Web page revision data
===============

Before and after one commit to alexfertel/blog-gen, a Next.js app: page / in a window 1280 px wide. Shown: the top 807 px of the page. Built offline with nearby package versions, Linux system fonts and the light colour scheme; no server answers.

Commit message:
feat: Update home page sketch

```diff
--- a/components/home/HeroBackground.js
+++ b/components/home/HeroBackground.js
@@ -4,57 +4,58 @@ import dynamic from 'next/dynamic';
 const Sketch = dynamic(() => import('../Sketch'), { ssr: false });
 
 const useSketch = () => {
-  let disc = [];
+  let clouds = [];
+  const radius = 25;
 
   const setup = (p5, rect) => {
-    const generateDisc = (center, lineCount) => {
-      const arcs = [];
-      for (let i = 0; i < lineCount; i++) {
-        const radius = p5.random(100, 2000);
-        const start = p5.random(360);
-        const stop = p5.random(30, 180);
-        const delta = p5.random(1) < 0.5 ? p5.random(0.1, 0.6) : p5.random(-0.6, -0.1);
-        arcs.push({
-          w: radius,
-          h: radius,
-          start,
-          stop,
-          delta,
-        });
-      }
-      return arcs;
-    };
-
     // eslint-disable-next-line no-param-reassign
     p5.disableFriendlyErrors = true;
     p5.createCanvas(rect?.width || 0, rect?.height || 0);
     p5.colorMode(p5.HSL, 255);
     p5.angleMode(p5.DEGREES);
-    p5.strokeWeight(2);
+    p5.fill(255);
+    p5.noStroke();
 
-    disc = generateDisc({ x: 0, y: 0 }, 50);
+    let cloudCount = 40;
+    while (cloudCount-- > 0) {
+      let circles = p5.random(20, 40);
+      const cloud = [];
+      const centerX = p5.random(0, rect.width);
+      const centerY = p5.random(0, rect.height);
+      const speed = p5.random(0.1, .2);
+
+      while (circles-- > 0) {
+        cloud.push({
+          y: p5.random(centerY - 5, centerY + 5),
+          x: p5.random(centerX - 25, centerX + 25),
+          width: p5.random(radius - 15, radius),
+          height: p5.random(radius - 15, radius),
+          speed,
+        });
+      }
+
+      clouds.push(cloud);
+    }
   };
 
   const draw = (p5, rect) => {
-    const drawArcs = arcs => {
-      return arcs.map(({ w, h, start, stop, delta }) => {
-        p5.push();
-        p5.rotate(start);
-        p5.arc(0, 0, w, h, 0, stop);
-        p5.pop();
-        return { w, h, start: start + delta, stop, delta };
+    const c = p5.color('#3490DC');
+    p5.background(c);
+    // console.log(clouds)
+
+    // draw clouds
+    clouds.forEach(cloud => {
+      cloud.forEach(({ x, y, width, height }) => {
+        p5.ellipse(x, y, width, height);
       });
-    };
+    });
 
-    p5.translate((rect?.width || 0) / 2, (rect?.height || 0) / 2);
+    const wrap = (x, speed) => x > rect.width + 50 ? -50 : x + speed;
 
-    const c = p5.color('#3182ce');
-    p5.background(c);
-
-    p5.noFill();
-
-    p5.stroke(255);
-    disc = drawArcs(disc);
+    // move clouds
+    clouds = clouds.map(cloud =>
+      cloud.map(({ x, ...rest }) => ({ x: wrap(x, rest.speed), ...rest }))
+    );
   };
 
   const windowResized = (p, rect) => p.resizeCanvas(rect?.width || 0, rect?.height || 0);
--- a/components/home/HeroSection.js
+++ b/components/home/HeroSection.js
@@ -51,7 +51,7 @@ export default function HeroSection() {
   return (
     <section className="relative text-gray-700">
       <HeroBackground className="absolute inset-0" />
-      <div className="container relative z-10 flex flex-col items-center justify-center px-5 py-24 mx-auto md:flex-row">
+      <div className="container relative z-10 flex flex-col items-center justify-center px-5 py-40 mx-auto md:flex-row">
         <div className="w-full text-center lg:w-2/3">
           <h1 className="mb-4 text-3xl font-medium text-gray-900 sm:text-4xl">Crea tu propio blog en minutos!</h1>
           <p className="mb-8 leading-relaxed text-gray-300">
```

===============

Lines holding the string "radius" must be copied out of the entries above.

+  const radius = 25;
-        const radius = p5.random(100, 2000);
-          w: radius,
-          h: radius,
+          width: p5.random(radius - 15, radius),
+          height: p5.random(radius - 15, radius),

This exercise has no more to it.